Make Sure Operators Have Proper Training
This one is a no-brainer, but it’s so important we’re going to tell you about it anyway. Not all telehandlers are created equal. Some have been designed for use on rough terrain, but not all. The design of the machine will affect how it’s operated, and it’s essential that you receive training specific to your situation.
In addition, there are operational differences dependent on the attachment at the end of the boom. A telehandler outfitted with a crane jib requires different training than a wood grab. It’s so important that operators receive proper training that it’s part of the Occupational Health and Safety Act. This law states employers must ensure that employees receive proper training. What’s more, employers are obligated to keep records of the training, so only verifiable, professional training is accepted.
Check the Surrounding Areas
Working safely with telehandlers means looking beyond the machine itself. You have to assess the whole operating environment to identify potential hazards. These might be both on the ground and overhead. Clearing the space around where a telehandler will be used is critical to operating safely.
While you are free to make your own judgment calls about overhead hazards, you should always keep at least three metres away from electric lines. You might want to consider doubling that distance if you are working with bulky materials, such as metal pipes.
Respect the Equipment
We’re in the telehandler hire business, but that’s not why we’re including this safety tip. The truth is, when it comes to operating this equipment safely, you have to accept that man is not smarter than the machine. Never override any safety mechanisms, whether the handler is hydraulic or electrical. The load limit must be respected at all times. And only use the telehandler in the way it’s intended to be used—it’s NOT okay to try and do double duty with a handler intended for indoor use at your outdoor site. Hire an appropriate model instead. The fact of the matter is that the operator’s manual for the specific piece of equipment you are using should always be followed, even if it goes against how you’ve done things in the past.

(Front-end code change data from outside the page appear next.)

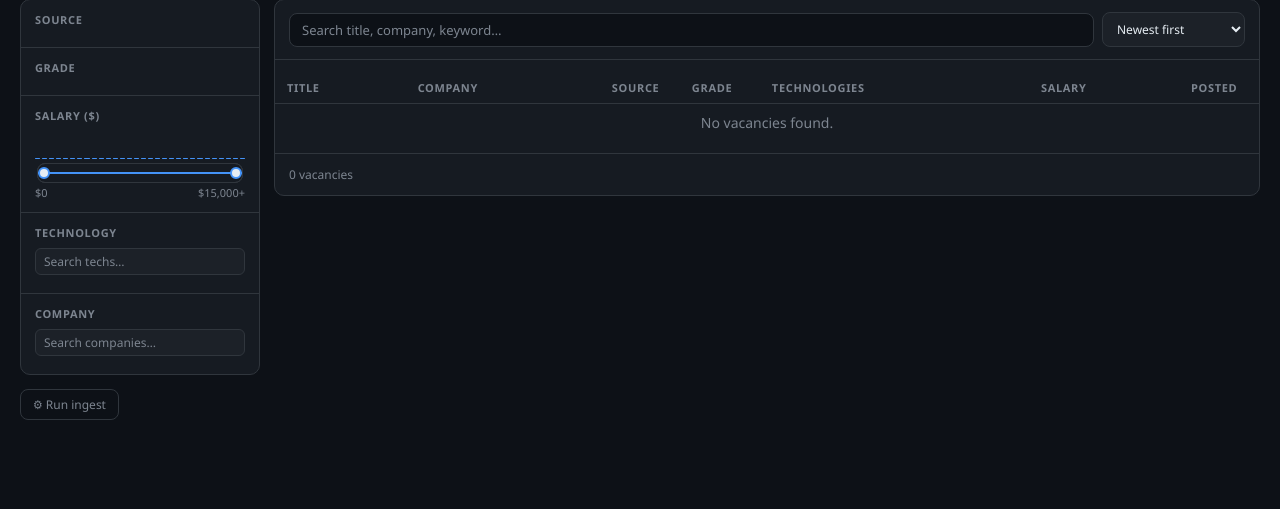
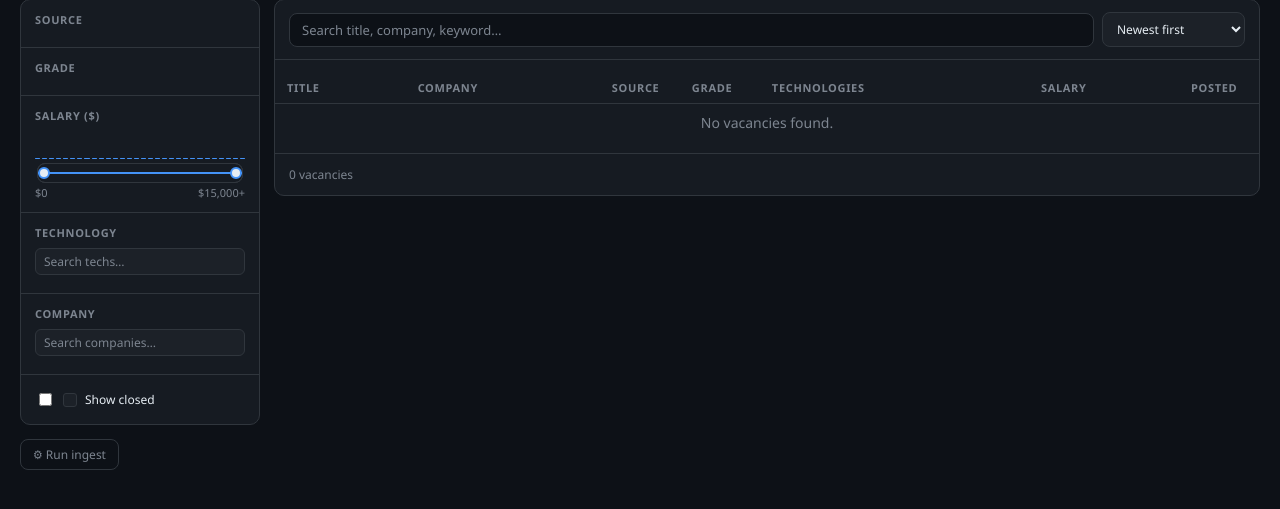
Before and after one commit to Z1ksS/vc-proj, a FastAPI app: page / in a window 1280 px wide. Shown: the part 277-786 px from the top of the page. Run offline with FastAPI, Linux system fonts and the light colour scheme; data that the repository does not hold is empty; parts of the project's set-up code (start-up, migrations or seed data) failed here and were passed over; some libraries are stand-ins or nearby versions.

Commit message:
closed jobs option

```diff
--- a/app/templates/index.html
+++ b/app/templates/index.html
@@ -269,6 +269,15 @@
           </div>
         </div>
 
+        <!-- Show closed -->
+        <div class="facet">
+          <label class="opt{% if include_closed %} on{% endif %}" id="closed-opt">
+            <input class="af" type="checkbox" name="include_closed" id="closed-chk" value="true" {% if include_closed %}checked{% endif %}>
+            <div class="box"></div>
+            <span class="nm">Show closed</span>
+          </label>
+        </div>
+
       </aside>
 
       <!-- Main panel -->
@@ -461,6 +470,9 @@ function renderApplied() {
   const co = document.getElementById('h-company').value;
   if (co) chips.push({ label: 'Company: ' + co, field: 'company' });
 
+  if (document.getElementById('closed-chk').checked)
+    chips.push({ label: 'Including closed', field: 'closed' });
+
   const lo = +document.getElementById('rng-lo').value;
   const hi = +document.getElementById('rng-hi').value;
   if (lo > 0 || hi < SAL_MAX)
@@ -480,6 +492,12 @@ function renderApplied() {
       const f = x.dataset.f;
       if (f === 'q') {
         document.getElementById('q-inp').value = '';
+        renderApplied();
+        document.getElementById('filter-form').requestSubmit();
+      } else if (f === 'closed') {
+        const chk = document.getElementById('closed-chk');
+        chk.checked = false;
+        document.getElementById('closed-opt').classList.remove('on');
         renderApplied();
         document.getElementById('filter-form').requestSubmit();
       } else {
@@ -505,10 +523,19 @@ function clearAll() {
   document.getElementById('q-inp').value = '';
   document.getElementById('rng-lo').value = 0;
   document.getElementById('rng-hi').value = SAL_MAX;
+  const chk = document.getElementById('closed-chk');
+  chk.checked = false;
+  document.getElementById('closed-opt').classList.remove('on');
   updateSalary(false);
   renderApplied();
   document.getElementById('filter-form').requestSubmit();
 }
+
+// Closed toggle .on sync
+document.getElementById('closed-chk').addEventListener('change', function() {
+  document.getElementById('closed-opt').classList.toggle('on', this.checked);
+  renderApplied();
+});
 
 // Init
 document.querySelectorAll('input[name="source"]:checked, input[name="grade"]:checked, input[name="tech"]:checked').forEach(i => {
--- a/app/templates/partials/jobs_table.html
+++ b/app/templates/partials/jobs_table.html
@@ -53,7 +53,7 @@
 </table>
 
 {% if total_pages > 1 %}
-{% set base = "q=" ~ q ~ "&source=" ~ source ~ "&grade=" ~ grade ~ "&tech=" ~ (tech | urlquote) ~ "&company=" ~ (company | urlquote) ~ "&sort=" ~ sort ~ ("&sal_min=" ~ sal_min if sal_min else "") ~ ("&sal_max=" ~ sal_max if sal_max else "") %}
+{% set base = "q=" ~ q ~ "&source=" ~ source ~ "&grade=" ~ grade ~ "&tech=" ~ (tech | urlquote) ~ "&company=" ~ (company | urlquote) ~ "&sort=" ~ sort ~ ("&sal_min=" ~ sal_min if sal_min else "") ~ ("&sal_max=" ~ sal_max if sal_max else "") ~ ("&include_closed=true" if include_closed else "") %}
 <div class="pagination">
   <span class="page-info">{{ (page - 1) * 50 + 1 }}–{{ [page * 50, total] | min }} of {{ total }}</span>
   <div class="page-btns">
--- a/app/web/routes.py
+++ b/app/web/routes.py
@@ -59,8 +59,10 @@ _SORT_MAP = {
 def _apply_filters(
     stmt: Select,
     keyword, source, tech, grade, company,
-    sal_min=None, sal_max=None,
+    sal_min=None, sal_max=None, include_closed=False,
 ) -> Select:
+    if not include_closed:
+        stmt = stmt.where(JobRecord.closed_at.is_(None))
     if keyword:
         like = f"%{keyword}%"
         stmt = stmt.where(JobRecord.title.ilike(like) | JobRecord.company.ilike(like))
@@ -87,21 +89,21 @@ def _apply_filters(
 
 def _query_jobs(
     keyword=None, source=None, tech=None, grade=None, company=None,
-    sal_min=None, sal_max=None, sort="posted-desc", page=1,
+    sal_min=None, sal_max=None, sort="posted-desc", page=1, include_closed=False,
 ) -> Select:
     order = _SORT_MAP.get(sort, _SORT_MAP["posted-desc"])
     stmt = select(JobRecord).order_by(*order)
-    stmt = _apply_filters(stmt, keyword, source, tech, grade, company, sal_min, sal_max)
+    stmt = _apply_filters(stmt, keyword, source, tech, grade, company, sal_min, sal_max, include_closed)
     return stmt.offset((page - 1) * _PAGE_SIZE).limit(_PAGE_SIZE)
 
 
 def _count_jobs(
     db: Session,
     keyword=None, source=None, tech=None, grade=None, company=None,
-    sal_min=None, sal_max=None,
+    sal_min=None, sal_max=None, include_closed=False,
 ) -> int:
     stmt = select(func.count(JobRecord.id))
-    stmt = _apply_filters(stmt, keyword, source, tech, grade, company, sal_min, sal_max)
+    stmt = _apply_filters(stmt, keyword, source, tech, grade, company, sal_min, sal_max, include_closed)
     return db.execute(stmt).scalar_one()
 
 
@@ -176,14 +178,15 @@ def index(
     sal_max: int | None = None,
     sort: str = "posted-desc",
     page: int = 1,
+    include_closed: bool = False,
     db: Session = Depends(get_db),
 ) -> HTMLResponse:
     import json as _json
     from app.services.analytics import summary_stats, salary_histogram
     jobs = db.execute(
-        _query_jobs(q, source, tech, grade, company, sal_min, sal_max, sort, page)
+        _query_jobs(q, source, tech, grade, company, sal_min, sal_max, sort, page, include_closed)
     ).scalars().all()
-    total = _count_jobs(db, q, source, tech, grade, company, sal_min, sal_max)
+    total = _count_jobs(db, q, source, tech, grade, company, sal_min, sal_max, include_closed)
     sal_hist = salary_histogram(db)
     return templates.TemplateResponse(
         request,
@@ -195,11 +198,13 @@ def index(
             "stats": summary_stats(db),
             "sal_hist_json": _json.dumps(sal_hist),
             "sort": sort,
+            "include_closed": include_closed,
             **_pagination_ctx(
                 total, page,
                 q=q or "", source=source or "", tech=tech or "",
                 grade=grade or "", company=company or "",
                 sal_min=sal_min or 0, sal_max=sal_max or 0, sort=sort,
+                include_closed=include_closed,
             ),
         },
     )
@@ -217,12 +222,13 @@ def partial_jobs(
     sal_max: int | None = None,
     sort: str = "posted-desc",
     page: int = 1,
+    include_closed: bool = False,
     db: Session = Depends(get_db),
 ) -> HTMLResponse:
     jobs = db.execute(
-        _query_jobs(q, source, tech, grade, company, sal_min, sal_max, sort, page)
+        _query_jobs(q, source, tech, grade, company, sal_min, sal_max, sort, page, include_closed)
     ).scalars().all()
-    total = _count_jobs(db, q, source, tech, grade, company, sal_min, sal_max)
+    total = _count_jobs(db, q, source, tech, grade, company, sal_min, sal_max, include_closed)
     return templates.TemplateResponse(
         request,
         "partials/jobs_table.html",
@@ -234,6 +240,7 @@ def partial_jobs(
                 q=q or "", source=source or "", tech=tech or "",
                 grade=grade or "", company=company or "",
                 sal_min=sal_min or 0, sal_max=sal_max or 0, sort=sort,
+                include_closed=include_closed,
             ),
         },
     )
```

Telehandlers are great pieces of equipment—very useful indeed—but they can be hazardous if used improperly. Make sure that everyone involved has the proper training, follow the guidelines for the specific piece of equipment you’re using, and rest easy knowing your operators are safe, along with everyone else on your job site.